The technique uses a disabled form of the virus that causes AIDS and essentially reprograms the patient’s immune system to kill cancer cells.
Doctors removed millions of the patient’s T-cells — a type of white blood cell — and introduced new genes that empowered the T-cells to kill cancer cells. The method used a deactivated form of H.I.V. because of its ability to carry genetic material into T-cells.
A groundbreaking technique that uses a disabled form of the virus that causes AIDS has successfully treated a 6-year old with leukemia. The research technique essentially reprograms the patient’s immune system to kill cancer cells giving the patient’s own immune system the lasting ability to fight cancer.
Whilst in its infancy, the pioneering research—carried out at the Children’s Hospital of Philadelphia— has opened up a potentially lifesaving avenue of therapy and points to a first in translational "bench-to-bedside" experimental treatment that could lead to less toxicity, and longer, healthier, life spans for survivors.
The experimental treatment was the focus of a short film that formed part of a GE Focus Forward/cinelan-sponsored Vimeo series of 3 minute documentaries on "big ideas." The illogicality of this research gave filmmaker Ross Kauffman the perfect subject matter to fulfill the creative brief: tell a story about an innovator or a world-changing idea, and do it in about 180 seconds.
At the center of the short film was Emma Whitehead, a then 6-year old who was suffering from leukemia. She had relapsed twice after previous chemotherapy. Desperately running out of options, her parents agreed for Emma to undergo an experimental treatment at the Children’s Hospital of Philadelphia, one that had never before been attempted in a child, or in anyone with the type of leukemia she had.
“Patients that entered this clinical trial have absolutely no other options left to them,” said Stephan A. Grupp, MD, PhD, Children’s Hospital of Philadelphia. These are patients that are destined to die from their disease in a short amount of time. Emma was a patient that had had her leukemia come back twice. The parents were essentially looking for a miracle.”
Doctors began by removing millions of the patient’s T-cells — a type of white blood cell — and introducing new genes that empowered the T-cells to kill cancer cells. The method used a deactivated form of H.I.V. because of its ability to carry genetic material into T-cells. The new genes then instructed the T-cells to attack B-cells, a normal part of the immune system that turn malignant in leukemia cases.
The transformed T-cells — named chimeric antigen receptor cells — are then introduced into the patient’s veins, hopefully beginning to multiply and destroy the cancer. The T-cells target a protein called CD-19 that is located on the surface of most B-cells, whether they are healthy or malignant.
“Emma was given here T-cell treatment and within a few days she was very sick,” said David L. Porter, MD, University of Pennsylvania. “She had breathing and blood pressure difficulties. We knew that she could not have gotten any sicker without actually dying.”

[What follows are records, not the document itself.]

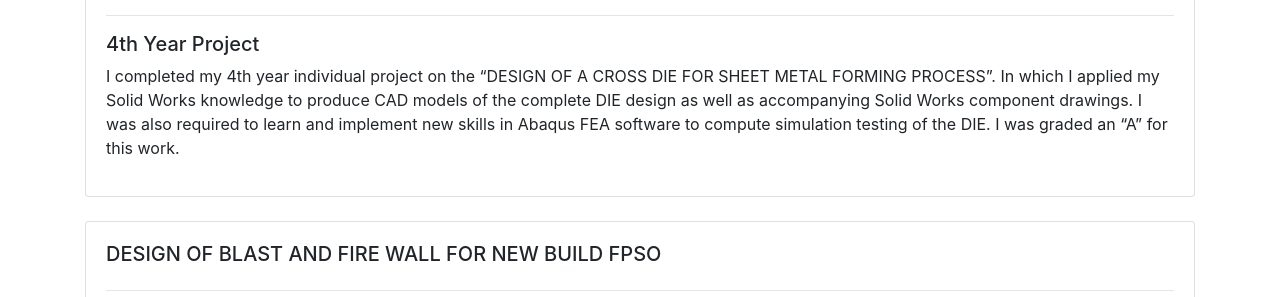
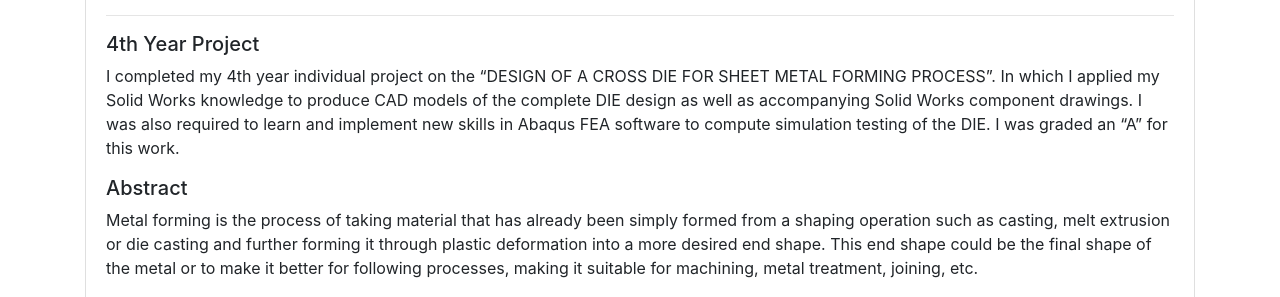
Before and after one commit to jamiefoub/jamiefoub_PortfolioSite, a Django app: page / in a window 1280 px wide. Shown: the part 1750-2047 px from the top of the page. Run offline with Django 3.2, Linux system fonts and the light colour scheme; some libraries are stand-ins or nearby versions.

Commit message:
Made changes to css and home.html

```diff
--- a/mywebsite/base/templates/base/home.html
+++ b/mywebsite/base/templates/base/home.html
@@ -27,7 +27,7 @@
             </div>
             <div class="col-md-9">
                 <div class="card card-body h-100">
-                    <h4 id="titles">Master Of Mechanical Engineering Graduate: Actively Seeking Work</h4>
+                    <h4 class="titles">Master Of Mechanical Engineering Graduate: Actively Seeking Work</h4>
                     <hr>
                     <p class="para-main"> Thank you for visiting my portfolio website! Here I aim to build this site to showcase the work I have completed whilst studying at university, as well as some projects I have done in my spare time.</p>
 
@@ -55,7 +55,7 @@
 
             <div class="col-md-6">
                 <div class="card card-body h-100">
-                    <h5 id="titles">My Experience and Education</h5>
+                    <h5 class="titles">My Experience and Education</h5>
                     <hr>
                     <p class="para-main"> I have recently graduated from the University of Aberdeen with a master’s degree in mechanical engineering, achieving a 2:1 classification.
                         During this time I have carried out two big projects as well as studying the prescribed courses, those being my 4th year individual project and 5th year group project.
@@ -71,7 +71,7 @@
 
             <div class="col-md-6">
                 <div class="card card-body h-100">
-                    <h5 id="titles">What I Know</h5>
+                    <h5 class="titles">What I Know</h5>
                     <hr>
 
                     <p class="para-main"> Over my time at university I have become used to many software packages, those being Solid Works CAD, ABAQUS FEA and MATLAB to name a few.</p>
@@ -91,7 +91,7 @@
 
         <div class="col-md-12">
             <div class="card card-body h-100">
-                <h5 id="titles">DESIGN OF A CROSS DIE FOR SHEET METAL FORMING PROCESS</h5>
+                <h5 class="titles">DESIGN OF A CROSS DIE FOR SHEET METAL FORMING PROCESS</h5>
                 <hr>
 
                 <div class="images-container">
@@ -100,10 +100,41 @@
                 </div>
 
                 <hr>
-                <h5 id="titles">4th Year Project</h5>
-                <p class="para-main">I completed my 4th year individual project on the “DESIGN OF A CROSS DIE FOR SHEET METAL FORMING PROCESS”. In which I applied my Solid Works knowledge to produce CAD models of the complete DIE design as well as accompanying Solid Works component drawings.
-                    I was also required to learn and implement new skills in Abaqus FEA software to compute simulation testing of the DIE. I was graded an “A” for this work. </p>
+                <h5 class="titles">4th Year Project</h5>
+                <p class="para-main">
+                    I completed my 4th year individual project on the “DESIGN OF A CROSS DIE FOR SHEET METAL FORMING PROCESS”.
+                    In which I applied my Solid Works knowledge to produce CAD models of the complete DIE design as well as accompanying Solid Works component drawings.
+                    I was also required to learn and implement new skills in Abaqus FEA software to compute simulation testing of the DIE. I was graded an “A” for this work.
+                </p>
 
+                <h5 class="titles">Abstract</h5>
+                <p class="para-main">
+                    Metal forming is the process of taking material that has already been simply formed from a shaping operation such as casting, melt extrusion or die casting and further forming it through plastic deformation into a more desired end shape.
+                    This end shape could be the final shape of the metal or to make it better for following processes, making it suitable for machining, metal treatment, joining, etc.
+                </p>
+
+                <p class="para-main">
+                    There are many types of metal forming from curling, bending, punching and hydroforming for instance.
+                    To apply these sheet metal forming techniques effectively it is important to understand how these forming techniques will affect the material being worked.
+                </p>
+
+                <p class="para-main">
+                    To get an idea of the limitations of the material and how it will perform, a number of simulations and experimental techniques can be used.
+                    However, these methods can prove to be quite expensive and rather time consuming. A more effective solution would be to design a cross-die.
+                    This thesis explores and proposes a design of a cross-die that will be used within the sheet metal forming process.
+                </p>
+
+                <h5 class="titles">Introduction</h5>
+
+                <h5 class="titles">Aims and Objectives</h5>
+                <ul>
+                    <li>Study background theory of sheet metal forming techniques to provide an understanding as to the purpose of sheet metal forming </li>
+                    <li>Understand current sheet metal testing techniques and their possible shortcomings</li>
+                    <li>Provide theory on Forming Limit Diagrams</li>
+                    <li>Provide theory on cross-die testing and how it is an effective testing method</li>
+                    <li>Showcase final cross-die design</li>
+                    <li>Simulate cross dies testing in ABAQUS</li>
+                </ul>
             </div>
 
         </div>
@@ -116,7 +147,7 @@
 
             <div class="col-md-12">
                 <div class="card card-body h-100">
-                    <h5 id="titles">DESIGN OF BLAST AND FIRE WALL FOR NEW BUILD FPSO</h5>
+                    <h5 class="titles">DESIGN OF BLAST AND FIRE WALL FOR NEW BUILD FPSO</h5>
                     <hr>
 
                     <div class="images-container">
@@ -125,7 +156,7 @@
                     </div>
 
                     <hr>
-                    <h5 id="titles">5th Year Project</h5>
+                    <h5 class="titles">5th Year Project</h5>
                     <p class="para-main"> For my 5th year group project, we were tasked with designing a fire and blast wall to separate modules on a new
                         build FPSO, whilst optimising for a low cost and low weight design. This would provide protection between
                         modules in the event of an explosion and accompanying jet fire.
```
Also changed, not shown: 1 other file.
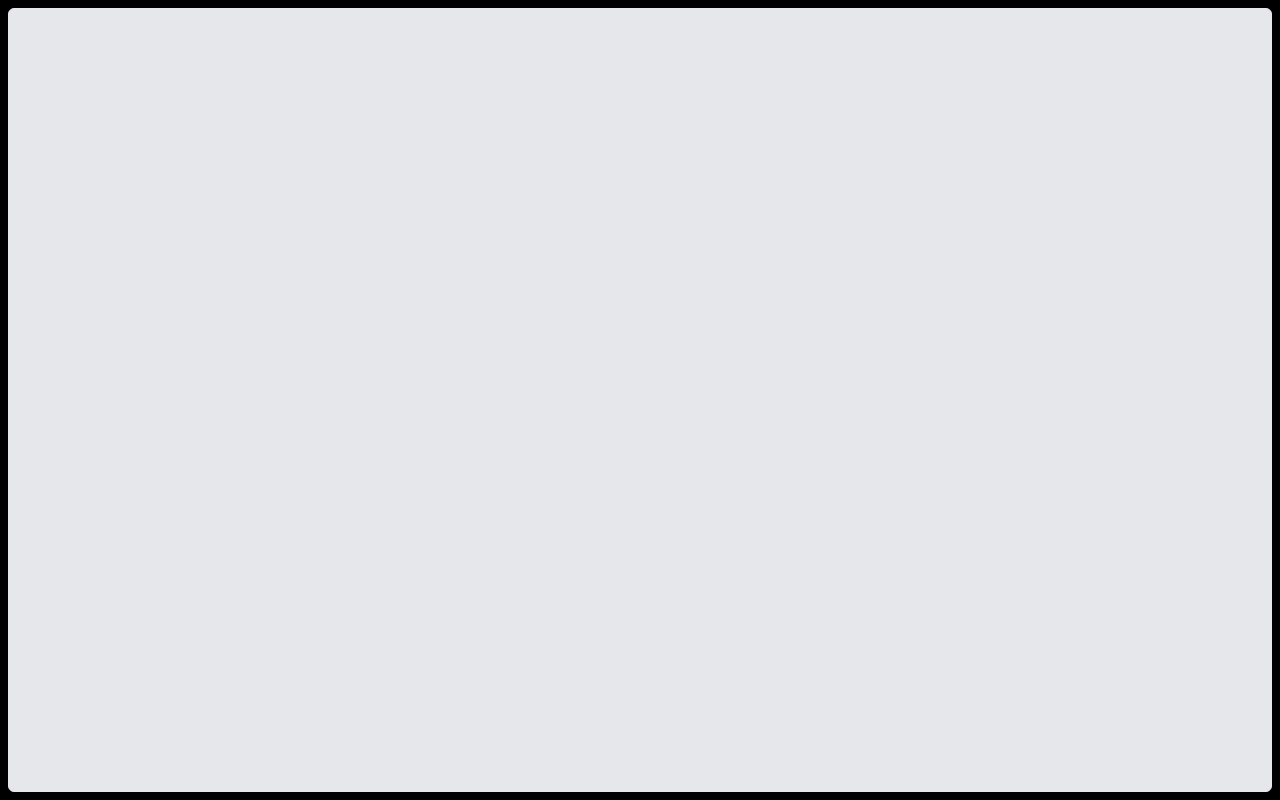
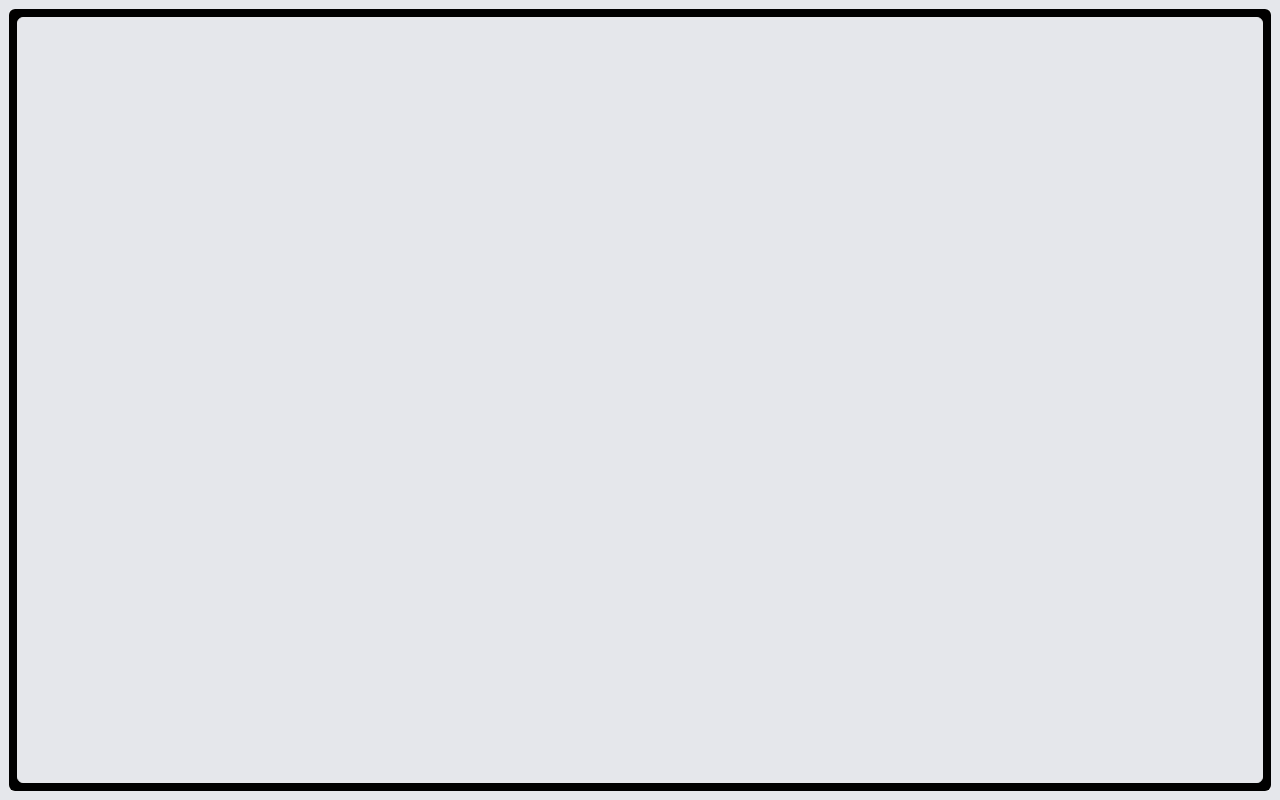
Before and after one commit to xezian/jasonleo.dev, a React (Vite) app: page /premises in a window 1280 px wide. Built offline with nearby package versions, Linux system fonts and the light colour scheme.

Commit message:
Not much but a start

```diff
--- a/src/main.tsx
+++ b/src/main.tsx
@@ -8,8 +8,9 @@ createRoot(document.getElementById("root")!).render(
   <StrictMode>
     <BrowserRouter>
       <Routes>
-        <Route path="/" element={<Home />} />
-        <Route path="premises" element={<Premises />} />
+        <Route path="/" element={<Home />}>
+          <Route path="premises" element={<Premises />} />
+        </Route>
       </Routes>
     </BrowserRouter>
   </StrictMode>
--- a/src/pages/Home.tsx
+++ b/src/pages/Home.tsx
@@ -1,9 +1,12 @@
 import { FC } from "react";
+import { Outlet } from "react-router";
 
 export const Home: FC = () => {
   return (
     <div className="p-2 w-screen h-screen flex flex-wrap gap-2 bg-gray-200">
-      <div className="w-full h-full rounded-md border bg-white"></div>
+      <div className="w-full h-full rounded-md border bg-white">
+        <Outlet />
+      </div>
     </div>
   );
 };
--- a/src/pages/Premises.tsx
+++ b/src/pages/Premises.tsx
@@ -2,7 +2,7 @@ import { FC } from "react";
 
 export const Premises: FC = () => {
   return (
-    <div className="p-2 w-screen h-screen flex flex-wrap gap-2 bg-black">
+    <div className="p-2 w-full h-full flex flex-wrap gap-2 bg-black rounded-md">
       <div className="w-full h-full rounded-md border bg-gray-200"></div>
     </div>
   );
```
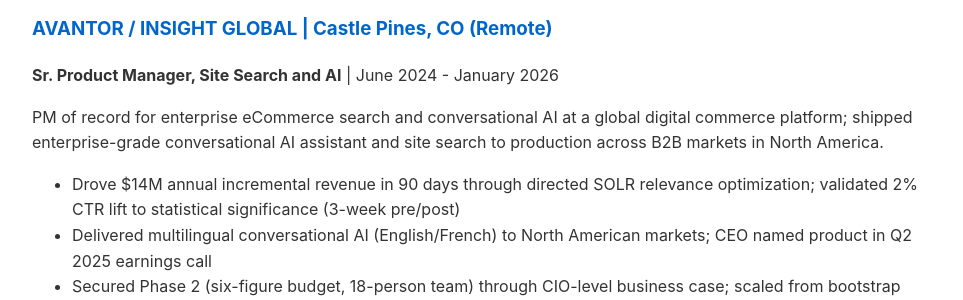
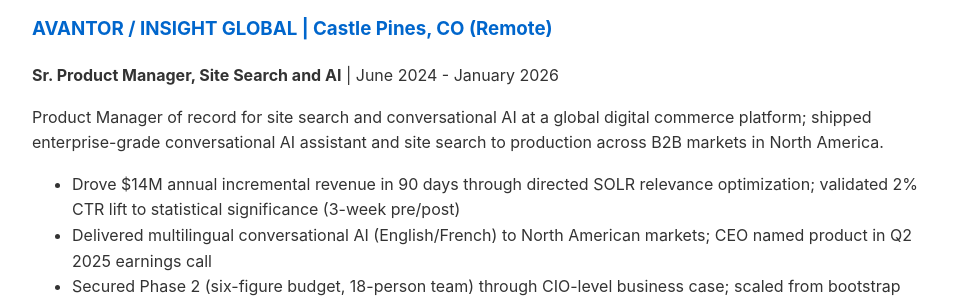
Before and after one commit to tsimech/tsimech.github.io, a Jekyll site: the page built from docs/resume.md, in a window 1280 px wide and 900 px high, scrolled down 829 px. Shown: the part 153-453 px from the top of the window, without its empty margins (158-1121 px from the left). Built offline with Jekyll 4.4.1, drawn with Linux system fonts in a browser that asks for light colours; some of the changed text lies outside the part shown.

Commit message:
Generic resume: sync Avantor summary, add SAFe to training, restore Certified SCRUM

```diff
--- a/docs/resume.md
+++ b/docs/resume.md
@@ -106,7 +106,7 @@ Seeking senior PM roles at the intersection of eCommerce site search, agentic AI
 ### AVANTOR / INSIGHT GLOBAL | Castle Pines, CO (Remote)
 **Sr. Product Manager, Site Search and AI** | June 2024 - January 2026
 
-PM of record for enterprise eCommerce search and conversational AI at a global digital commerce platform; shipped enterprise-grade conversational AI assistant and site search to production across B2B markets in North America.
+Product Manager of record for site search and conversational AI at a global digital commerce platform; shipped enterprise-grade conversational AI assistant and site search to production across B2B markets in North America.
 
 - Drove $14M annual incremental revenue in 90 days through directed SOLR relevance optimization; validated 2% CTR lift to statistical significance (3-week pre/post)
 - Delivered multilingual conversational AI (English/French) to North American markets; CEO named product in Q2 2025 earnings call
```
Also changed, not shown: other parts of docs/resume.md (+1 -1 lines).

“But then a remarkable thing happened,” said Carl H. June, MD, University of Pennsylvania. “The T-cells were growing and were starting to fight the cancer. Within hours Emma’s fever disappeared.”
While the physicians have acknowledged that this treatment is in the very early stages of development and is not fully understood news of its success has great potential. The idea that a gathering of activities which seek to translate the science of gene discovery, gene transfer, and functional genomics could be used as gene-targeted therapies is one that has been bandied about for some time. However, the applications of this science in real-life situations have not made as much progress as scientists struggle to assign a universal definition of it.
The short film is the result of a partnership between GE and cinelan and the initiative ‘GE Focus Forward,’ commissioned 30 three-minute films from a roster of award-winning international filmmakers. The film has already been viewed in 150 countries and screened to audiences on all seven continents.
The short film: “Fire with Fire” by Ross Kauffman can be viewed on GE’s YouTube channel here and below.